9 tips to naturally lower your cholesterol:
If you have high cholesterol, you might be wondering where to start and what changes to make in your diet and lifestyle. Here are a few helpful tips to help you lower your “bad” LDL and total cholesterol and raise the “good” HDL cholesterol.
1. Avoid trans fats, also known as trans unsaturated fatty acid, which rise overall cholesterol levels. Trans fats are margarine, vegetable shortening, partially hydrogenated vegetable oils and soybean oils, and are found in fried foods, baked foods, and in many processed and prepackaged foods. Make sure to check the ingredients on any prepackaged food.
2. Try reducing saturated fats such as red meat, chicken with skin on, pork, butter, cooking oils such as palm oil and coconut oil, cheese and other dairy products. Saturated fats can increase LDL cholesterol. You might be wondering what foods you can eat.

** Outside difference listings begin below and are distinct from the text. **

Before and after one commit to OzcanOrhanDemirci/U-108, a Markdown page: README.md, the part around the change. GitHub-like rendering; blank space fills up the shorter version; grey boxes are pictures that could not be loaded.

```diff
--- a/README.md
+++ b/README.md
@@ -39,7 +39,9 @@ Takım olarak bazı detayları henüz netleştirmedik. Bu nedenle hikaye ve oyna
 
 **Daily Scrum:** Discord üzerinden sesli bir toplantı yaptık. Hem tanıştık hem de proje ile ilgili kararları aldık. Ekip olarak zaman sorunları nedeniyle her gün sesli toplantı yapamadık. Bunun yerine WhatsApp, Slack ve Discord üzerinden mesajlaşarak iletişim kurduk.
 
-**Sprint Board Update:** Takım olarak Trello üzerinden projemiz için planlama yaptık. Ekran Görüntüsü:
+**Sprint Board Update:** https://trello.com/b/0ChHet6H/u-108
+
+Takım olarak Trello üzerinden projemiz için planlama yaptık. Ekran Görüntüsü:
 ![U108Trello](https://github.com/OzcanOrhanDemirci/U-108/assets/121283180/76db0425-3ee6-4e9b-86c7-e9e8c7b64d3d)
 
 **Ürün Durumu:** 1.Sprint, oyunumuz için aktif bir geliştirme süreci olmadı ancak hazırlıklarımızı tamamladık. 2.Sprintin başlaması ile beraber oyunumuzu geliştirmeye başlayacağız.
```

3. Start incorporating foods that are high in omega-3 fatty acids in your diet such as salmon, deep sea tuna, trout, mackerel, herring, walnuts and flaxseeds. Omega-3 helps reduce LDL cholesterol and decrease the risk of heart disease.

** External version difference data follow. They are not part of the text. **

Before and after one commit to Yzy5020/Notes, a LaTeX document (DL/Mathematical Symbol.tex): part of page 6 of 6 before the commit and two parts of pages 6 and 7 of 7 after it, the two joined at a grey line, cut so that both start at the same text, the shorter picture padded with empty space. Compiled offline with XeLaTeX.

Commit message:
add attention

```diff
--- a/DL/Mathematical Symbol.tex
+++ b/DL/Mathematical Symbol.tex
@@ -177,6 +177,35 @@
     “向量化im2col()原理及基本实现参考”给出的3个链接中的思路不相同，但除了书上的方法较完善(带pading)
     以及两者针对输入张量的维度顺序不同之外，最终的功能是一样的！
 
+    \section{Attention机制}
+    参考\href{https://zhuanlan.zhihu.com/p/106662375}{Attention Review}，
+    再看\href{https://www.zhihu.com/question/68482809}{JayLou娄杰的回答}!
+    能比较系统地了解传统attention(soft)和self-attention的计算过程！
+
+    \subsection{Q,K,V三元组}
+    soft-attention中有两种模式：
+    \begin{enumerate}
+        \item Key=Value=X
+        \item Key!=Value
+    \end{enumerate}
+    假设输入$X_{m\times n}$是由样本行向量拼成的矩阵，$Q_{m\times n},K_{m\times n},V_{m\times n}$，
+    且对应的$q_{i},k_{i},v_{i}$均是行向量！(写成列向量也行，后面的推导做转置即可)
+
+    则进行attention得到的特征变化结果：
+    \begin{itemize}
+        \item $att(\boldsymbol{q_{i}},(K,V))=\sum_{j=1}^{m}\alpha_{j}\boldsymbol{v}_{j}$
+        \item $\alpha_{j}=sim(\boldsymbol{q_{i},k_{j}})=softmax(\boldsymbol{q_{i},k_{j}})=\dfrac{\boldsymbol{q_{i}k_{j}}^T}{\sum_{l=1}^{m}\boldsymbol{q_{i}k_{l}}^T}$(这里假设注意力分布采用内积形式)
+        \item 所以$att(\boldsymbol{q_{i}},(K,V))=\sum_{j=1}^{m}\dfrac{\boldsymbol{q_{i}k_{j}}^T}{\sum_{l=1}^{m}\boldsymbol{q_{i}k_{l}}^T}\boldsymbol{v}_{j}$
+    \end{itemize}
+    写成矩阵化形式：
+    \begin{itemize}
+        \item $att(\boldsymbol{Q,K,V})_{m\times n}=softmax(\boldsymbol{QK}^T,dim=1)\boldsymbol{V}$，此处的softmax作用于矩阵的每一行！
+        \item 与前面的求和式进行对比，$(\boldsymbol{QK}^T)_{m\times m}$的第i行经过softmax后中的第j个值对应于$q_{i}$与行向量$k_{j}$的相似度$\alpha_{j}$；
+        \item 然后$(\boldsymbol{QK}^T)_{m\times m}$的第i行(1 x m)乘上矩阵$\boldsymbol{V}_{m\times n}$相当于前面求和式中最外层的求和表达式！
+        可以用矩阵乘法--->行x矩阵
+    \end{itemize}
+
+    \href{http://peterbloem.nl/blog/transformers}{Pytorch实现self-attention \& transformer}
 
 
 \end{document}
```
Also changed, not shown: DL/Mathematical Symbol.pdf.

4. Consume foods rich in monounsaturated fats such as avocados, tree nuts such as walnuts and almonds. Keep in mind to look at the ingredients and pay attention to what the nuts were roasted in. Better to eat them non roasted. Try using olive oil, sesame, and sunflower oils to cook with. Monounsaturated fats help reduce LDL and increase HDL.

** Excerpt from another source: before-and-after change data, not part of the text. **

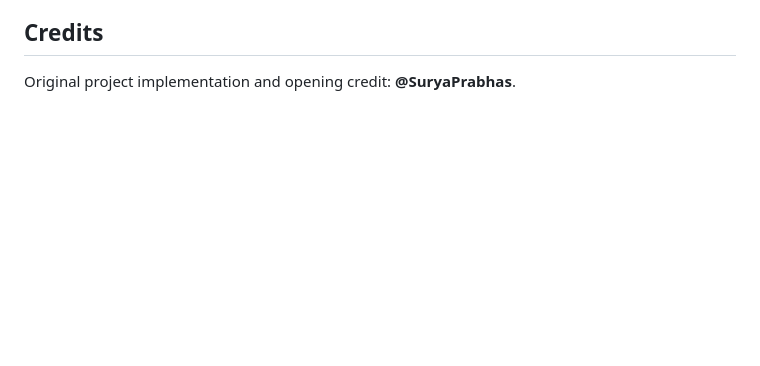
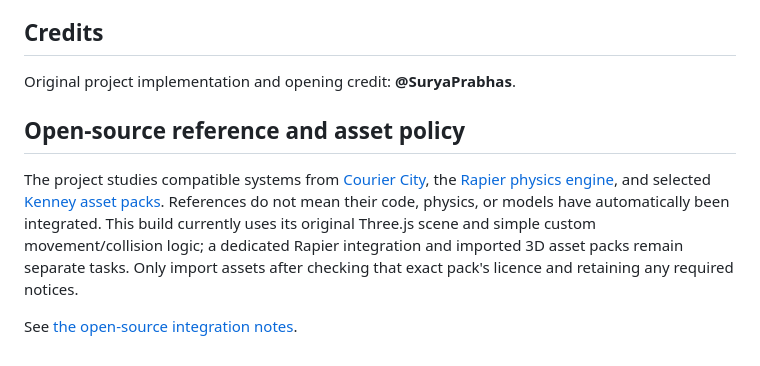
Before and after one commit to suryaprabhaz/open-world, a Markdown page: README.md, the part around the change. GitHub-like rendering; blank space fills up the shorter version.

Commit message:
docs: clarify integration status of open source references

```diff
--- a/README.md
+++ b/README.md
@@ -113,3 +113,10 @@ The game scene and visible geometry are generated in code; the interface loads o
 ## Credits
 
 Original project implementation and opening credit: **@SuryaPrabhas**.
+
+
+## Open-source reference and asset policy
+
+The project studies compatible systems from [Courier City](https://github.com/shubhransh-gupta/courier-city), the [Rapier physics engine](https://rapier.rs/docs/), and selected [Kenney asset packs](https://kenney.nl/assets). References do not mean their code, physics, or models have automatically been integrated. This build currently uses its original Three.js scene and simple custom movement/collision logic; a dedicated Rapier integration and imported 3D asset packs remain separate tasks. Only import assets after checking that exact pack's licence and retaining any required notices.
+
+See [the open-source integration notes](docs/OPEN_SOURCE_RESEARCH.md).
```
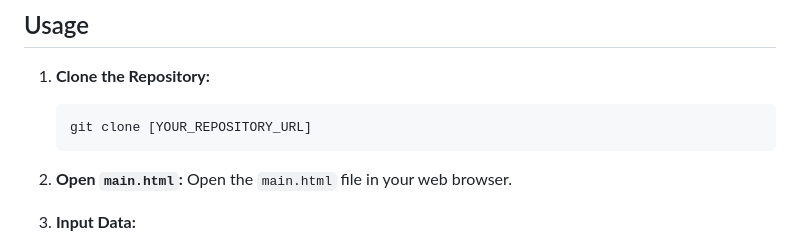
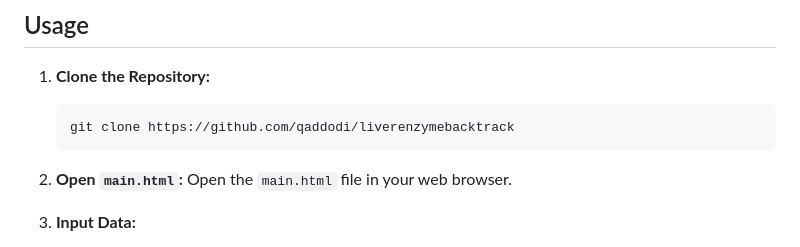
Before and after one commit to qaddodi/liverenzymebacktrack, a Markdown page: README.md, the part around the change. Rendered like a GitHub page.

````diff
--- a/README.md
+++ b/README.md
@@ -18,7 +18,7 @@ Key Features:
 
 1.  **Clone the Repository:**
     ```bash
-    git clone [YOUR_REPOSITORY_URL]
+    git clone https://github.com/qaddodi/liverenzymebacktrack
     ```
 
 2.  **Open `main.html`:** Open the `main.html` file in your web browser.
````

5. Increasing soluble fiber in your diet can reduce the absorption of cholesterol into the bloodstream. Gradually increase soluble fiber over time to decrease constipation, bloating, and stomach pain. Good sources of soluble fiber are found in vegetables, fruits, whole grains such as oatmeal and brown rice, legumes, and beans.
6. Exercising regularly can lower the bad cholesterol and increase the good cholesterol. Get your doctor’s approval before starting any physical activity. The Department of Health and Human Services recommends adults get at least 150 to 300 minutes of moderate exercise, or 75 to 150 minutes of vigorous aerobic activity per week. Start with trying to incorporate regular exercise into your life by walking, hiking, jogging, swimming, cycling, playing a favorite sport, or resistance training with light weights.
7. Smoking can raise LDL and lower HDL. Once the smoking has stopped the HDL cholesterol level can improve.
8. When used in moderation alcohol can help increase HDL. The benefits are not strong enough to recommend alcohol for anyone who does not already drink. For healthy adults, one drink a day for women of all ages and men older than 65 years, and for men 65 years and younger up to two drinks a day.
9. Supplements such as coenzyme Q10, fish oil with omega-3 DHA and EPA, and psyllium have evidence to improve cholesterol levels.
Sources: Healthline, WebMD, MedicalNewsToday, and Mayo Clinic
About Shima: Shima graduated from the University of Arkansas with a BS in Microbiology in 1997 and worked at the University of Arkansas for Medical Sciences with the Infectious Disease Department on clinical trials for over 4 years. She then pursued a career change and graduated with her Doctorate degree from St. Louis College of Pharmacy in 2007. During her years enrolled in pharmacy school she worked part-time at St. Louis University, where she helped design a laboratory protocol for the BCG Vaccine Study, which received full funding in 2011.
Shima joined Sinks and Medley Pharmacy in September of 2014 as a pharmacist. She continually strives to focus on improving outcomes and raising the quality of life for patients with all types of medical ailments and conditions.